__PROVIDED INFORMATION__.
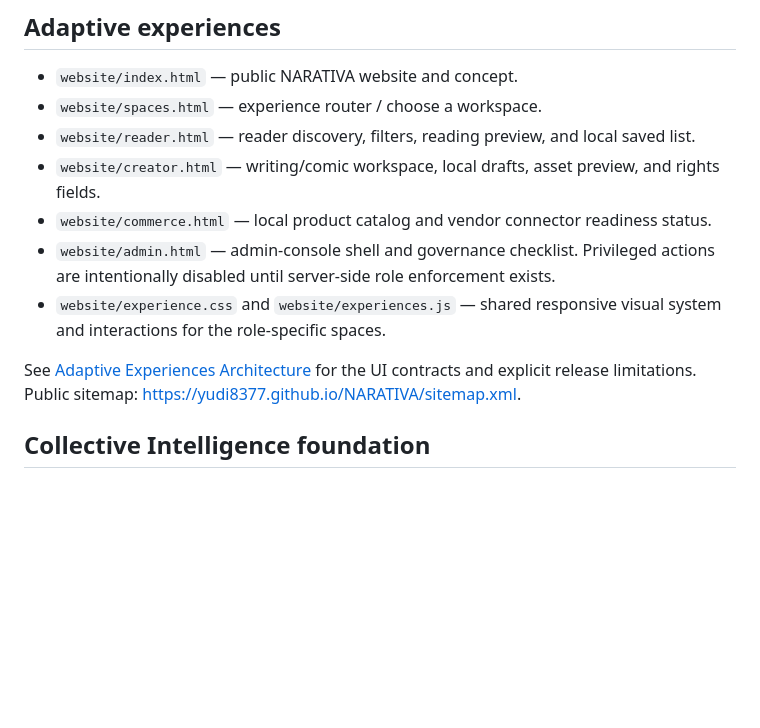
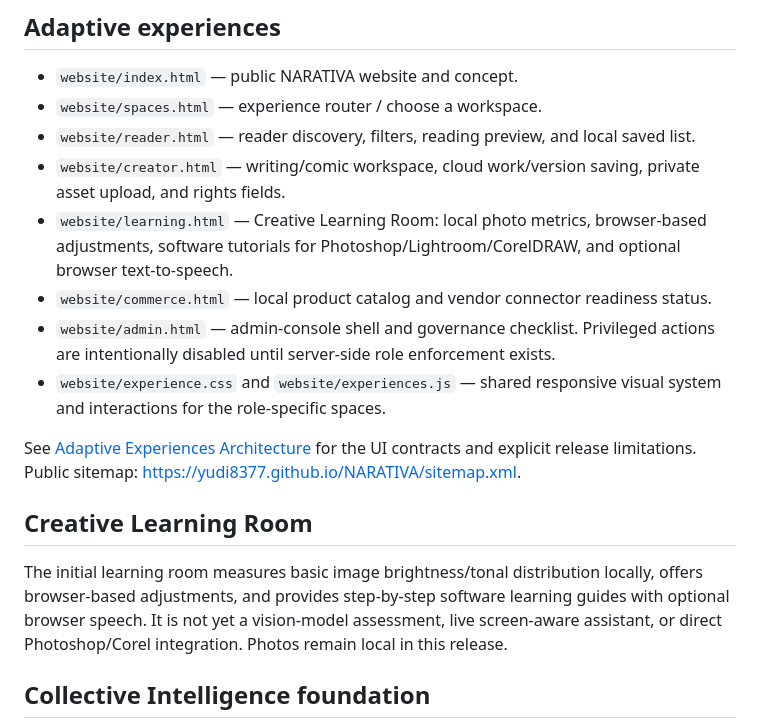
Before and after one commit to Yudi8377/NARATIVA, a Markdown page: README.md, the part around the change. GitHub-like rendering; blank space fills up the shorter version.

Commit message:
docs: document Creative Learning Room and capability boundaries

```diff
--- a/README.md
+++ b/README.md
@@ -27,12 +27,17 @@ NARATIVA is a creative-work universe: one creator identity and canonical asset c
 - `website/index.html` — public NARATIVA website and concept.
 - `website/spaces.html` — experience router / choose a workspace.
 - `website/reader.html` — reader discovery, filters, reading preview, and local saved list.
-- `website/creator.html` — writing/comic workspace, local drafts, asset preview, and rights fields.
+- `website/creator.html` — writing/comic workspace, cloud work/version saving, private asset upload, and rights fields.
+- `website/learning.html` — Creative Learning Room: local photo metrics, browser-based adjustments, software tutorials for Photoshop/Lightroom/CorelDRAW, and optional browser text-to-speech.
 - `website/commerce.html` — local product catalog and vendor connector readiness status.
 - `website/admin.html` — admin-console shell and governance checklist. Privileged actions are intentionally disabled until server-side role enforcement exists.
 - `website/experience.css` and `website/experiences.js` — shared responsive visual system and interactions for the role-specific spaces.
 
 See [Adaptive Experiences Architecture](docs/ADAPTIVE-EXPERIENCES.md) for the UI contracts and explicit release limitations. Public sitemap: https://yudi8377.github.io/NARATIVA/sitemap.xml.
+
+## Creative Learning Room
+
+The initial learning room measures basic image brightness/tonal distribution locally, offers browser-based adjustments, and provides step-by-step software learning guides with optional browser speech. It is not yet a vision-model assessment, live screen-aware assistant, or direct Photoshop/Corel integration. Photos remain local in this release.
 
 ## Collective Intelligence foundation
 
```
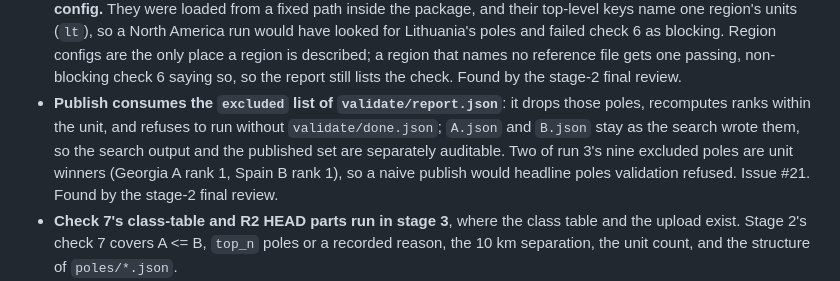
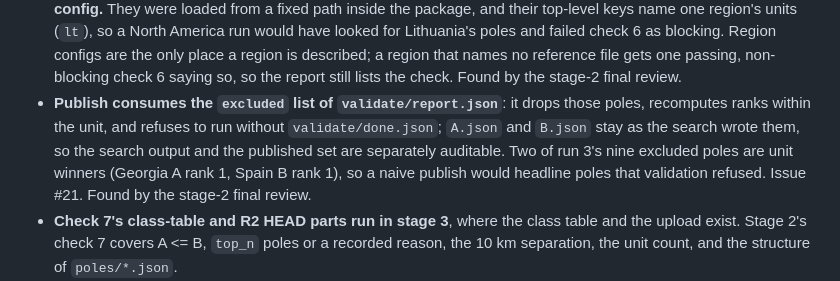
Before and after one commit to donataskasp/poles-of-remoteness, a Markdown page: docs/DECISIONS.md, the part around one of its changes. GitHub-like rendering.

Commit message:
DECISIONS: two typos from the stage-2 fix pass

```diff
--- a/docs/DECISIONS.md
+++ b/docs/DECISIONS.md
@@ -101,7 +101,7 @@ Made while turning `docs/EUROPE_PLAN.md` Stage 2 into the step-level plan (`docs
 - **Check 5's thresholds are module constants** (`INNER_KM = 10`, `OUTER_KM = 30`, inner density zero against an outer density above the unit median), promoted to region config only when a region needs different values. Run 3 raised 6 hole warnings, all on Guernsey and Jersey skerries, none blocking.
 - **Only Lithuania's poles block in check 6.** The two LT entries are the regression test and reproduce the published demo within 0.02 %; four external national poles (Sweden, Norway, Finland, Great Britain) were verified against their sources and are informative only, and three others plus a fabricated figure were dropped rather than guessed. The Finnish and British entries fail permanently by design because their road sets differ from both of our scenarios, and the report prints that difference next to the number.
 - **Reference poles live in `regions/europe-refs.yaml`, named by the optional `references:` key of the region config.** They were loaded from a fixed path inside the package, and their top-level keys name one region's units (`lt`), so a North America run would have looked for Lithuania's poles and failed check 6 as blocking. Region configs are the only place a region is described; a region that names no reference file gets one passing, non-blocking check 6 saying so, so the report still lists the check. Found by the stage-2 final review.
-- **Publish consumes the `excluded` list of `validate/report.json`**: it drops those poles, recomputes ranks within the unit, and refuses to run without `validate/done.json`; `A.json` and `B.json` stay as the search wrote them, so the search output and the published set are separately auditable. Two of run 3's nine excluded poles are unit winners (Georgia A rank 1, Spain B rank 1), so a naive publish would headline poles validation refused. Issue #21. Found by the stage-2 final review.
+- **Publish consumes the `excluded` list of `validate/report.json`**: it drops those poles, recomputes ranks within the unit, and refuses to run without `validate/done.json`; `A.json` and `B.json` stay as the search wrote them, so the search output and the published set are separately auditable. Two of run 3's nine excluded poles are unit winners (Georgia A rank 1, Spain B rank 1), so a naive publish would headline poles that validation refused. Issue #21. Found by the stage-2 final review.
 - **Check 7's class-table and R2 HEAD parts run in stage 3**, where the class table and the upload exist. Stage 2's check 7 covers A <= B, `top_n` poles or a recorded reason, the 10 km separation, the unit count, and the structure of `poles/*.json`.
 - **Fewer than `top_n` poles is a recorded reason, not a failure, when the unit is exhausted**: the 10 km discs of its accepted poles cover every candidate cell. Ten of the 52 units are short in run 3 (Vatican City, Monaco, San Marino and Gibraltar 1 each; Liechtenstein 3; Andorra 5 in A and 6 in B; Guernsey and Jersey 6; Malta 7; Isle of Man 7 in A and 8 in B), each with the reason in its JSON entry.
 - **The territory mask grew twice during the runs, both times under spec 2.2's own rationale.** Svalbard's south edge moved from 76.0 to 74.0 N because Bjornoya (74.4 N) is Svalbard and its 2,842 roadless cells saturated Norway's search at the 250 km cap; Rockall joined the list for the same reason once the touch rule made a 20 m rock 300 km offshore a candidate cell. Both are config, not code.
```
Also changed, not shown: other parts of docs/DECISIONS.md (+1 -1 lines).
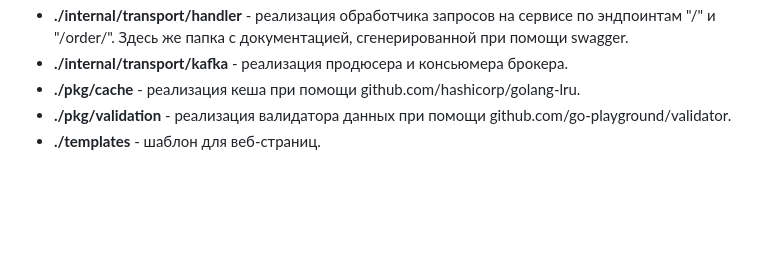
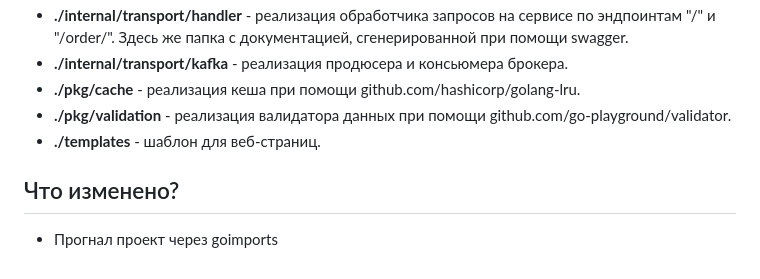
Before and after one commit to hryak228pizza/wbTech.L0, a Markdown page: README.md, the part around the change. GitHub-like rendering; blank space fills up the shorter version.

```diff
--- a/README.md
+++ b/README.md
@@ -41,3 +41,6 @@ go run ./cmd/main.go
 - __./pkg/cache__ - реализация кеша при помощи github.com/hashicorp/golang-lru.
 - __./pkg/validation__ - реализация валидатора данных при помощи github.com/go-playground/validator.
 - __./templates__ - шаблон для веб-страниц.
+
+## Что изменено?
+- Прогнал проект через goimports
```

__ABOUT THIS EXERCISE__.
Give the listing again word for word, without its images.

__SOLUTION TO THE PROBLEM__.
Before and after one commit to Yudi8377/NARATIVA, a Markdown page: README.md, the part around the change. GitHub-like rendering; blank space fills up the shorter version.

Commit message:
docs: document Creative Learning Room and capability boundaries

```diff
--- a/README.md
+++ b/README.md
@@ -27,12 +27,17 @@ NARATIVA is a creative-work universe: one creator identity and canonical asset c
 - `website/index.html` — public NARATIVA website and concept.
 - `website/spaces.html` — experience router / choose a workspace.
 - `website/reader.html` — reader discovery, filters, reading preview, and local saved list.
-- `website/creator.html` — writing/comic workspace, local drafts, asset preview, and rights fields.
+- `website/creator.html` — writing/comic workspace, cloud work/version saving, private asset upload, and rights fields.
+- `website/learning.html` — Creative Learning Room: local photo metrics, browser-based adjustments, software tutorials for Photoshop/Lightroom/CorelDRAW, and optional browser text-to-speech.
 - `website/commerce.html` — local product catalog and vendor connector readiness status.
 - `website/admin.html` — admin-console shell and governance checklist. Privileged actions are intentionally disabled until server-side role enforcement exists.
 - `website/experience.css` and `website/experiences.js` — shared responsive visual system and interactions for the role-specific spaces.
 
 See [Adaptive Experiences Architecture](docs/ADAPTIVE-EXPERIENCES.md) for the UI contracts and explicit release limitations. Public sitemap: https://yudi8377.github.io/NARATIVA/sitemap.xml.
+
+## Creative Learning Room
+
+The initial learning room measures basic image brightness/tonal distribution locally, offers browser-based adjustments, and provides step-by-step software learning guides with optional browser speech. It is not yet a vision-model assessment, live screen-aware assistant, or direct Photoshop/Corel integration. Photos remain local in this release.
 
 ## Collective Intelligence foundation
 
```
Before and after one commit to donataskasp/poles-of-remoteness, a Markdown page: docs/DECISIONS.md, the part around one of its changes. GitHub-like rendering.

Commit message:
DECISIONS: two typos from the stage-2 fix pass

```diff
--- a/docs/DECISIONS.md
+++ b/docs/DECISIONS.md
@@ -101,7 +101,7 @@ Made while turning `docs/EUROPE_PLAN.md` Stage 2 into the step-level plan (`docs
 - **Check 5's thresholds are module constants** (`INNER_KM = 10`, `OUTER_KM = 30`, inner density zero against an outer density above the unit median), promoted to region config only when a region needs different values. Run 3 raised 6 hole warnings, all on Guernsey and Jersey skerries, none blocking.
 - **Only Lithuania's poles block in check 6.** The two LT entries are the regression test and reproduce the published demo within 0.02 %; four external national poles (Sweden, Norway, Finland, Great Britain) were verified against their sources and are informative only, and three others plus a fabricated figure were dropped rather than guessed. The Finnish and British entries fail permanently by design because their road sets differ from both of our scenarios, and the report prints that difference next to the number.
 - **Reference poles live in `regions/europe-refs.yaml`, named by the optional `references:` key of the region config.** They were loaded from a fixed path inside the package, and their top-level keys name one region's units (`lt`), so a North America run would have looked for Lithuania's poles and failed check 6 as blocking. Region configs are the only place a region is described; a region that names no reference file gets one passing, non-blocking check 6 saying so, so the report still lists the check. Found by the stage-2 final review.
-- **Publish consumes the `excluded` list of `validate/report.json`**: it drops those poles, recomputes ranks within the unit, and refuses to run without `validate/done.json`; `A.json` and `B.json` stay as the search wrote them, so the search output and the published set are separately auditable. Two of run 3's nine excluded poles are unit winners (Georgia A rank 1, Spain B rank 1), so a naive publish would headline poles validation refused. Issue #21. Found by the stage-2 final review.
+- **Publish consumes the `excluded` list of `validate/report.json`**: it drops those poles, recomputes ranks within the unit, and refuses to run without `validate/done.json`; `A.json` and `B.json` stay as the search wrote them, so the search output and the published set are separately auditable. Two of run 3's nine excluded poles are unit winners (Georgia A rank 1, Spain B rank 1), so a naive publish would headline poles that validation refused. Issue #21. Found by the stage-2 final review.
 - **Check 7's class-table and R2 HEAD parts run in stage 3**, where the class table and the upload exist. Stage 2's check 7 covers A <= B, `top_n` poles or a recorded reason, the 10 km separation, the unit count, and the structure of `poles/*.json`.
 - **Fewer than `top_n` poles is a recorded reason, not a failure, when the unit is exhausted**: the 10 km discs of its accepted poles cover every candidate cell. Ten of the 52 units are short in run 3 (Vatican City, Monaco, San Marino and Gibraltar 1 each; Liechtenstein 3; Andorra 5 in A and 6 in B; Guernsey and Jersey 6; Malta 7; Isle of Man 7 in A and 8 in B), each with the reason in its JSON entry.
 - **The territory mask grew twice during the runs, both times under spec 2.2's own rationale.** Svalbard's south edge moved from 76.0 to 74.0 N because Bjornoya (74.4 N) is Svalbard and its 2,842 roadless cells saturated Norway's search at the 250 km cap; Rockall joined the list for the same reason once the touch rule made a 20 m rock 300 km offshore a candidate cell. Both are config, not code.
```
Also changed, not shown: other parts of docs/DECISIONS.md (+1 -1 lines).
Before and after one commit to hryak228pizza/wbTech.L0, a Markdown page: README.md, the part around the change. GitHub-like rendering; blank space fills up the shorter version.

```diff
--- a/README.md
+++ b/README.md
@@ -41,3 +41,6 @@ go run ./cmd/main.go
 - __./pkg/cache__ - реализация кеша при помощи github.com/hashicorp/golang-lru.
 - __./pkg/validation__ - реализация валидатора данных при помощи github.com/go-playground/validator.
 - __./templates__ - шаблон для веб-страниц.
+
+## Что изменено?
+- Прогнал проект через goimports
```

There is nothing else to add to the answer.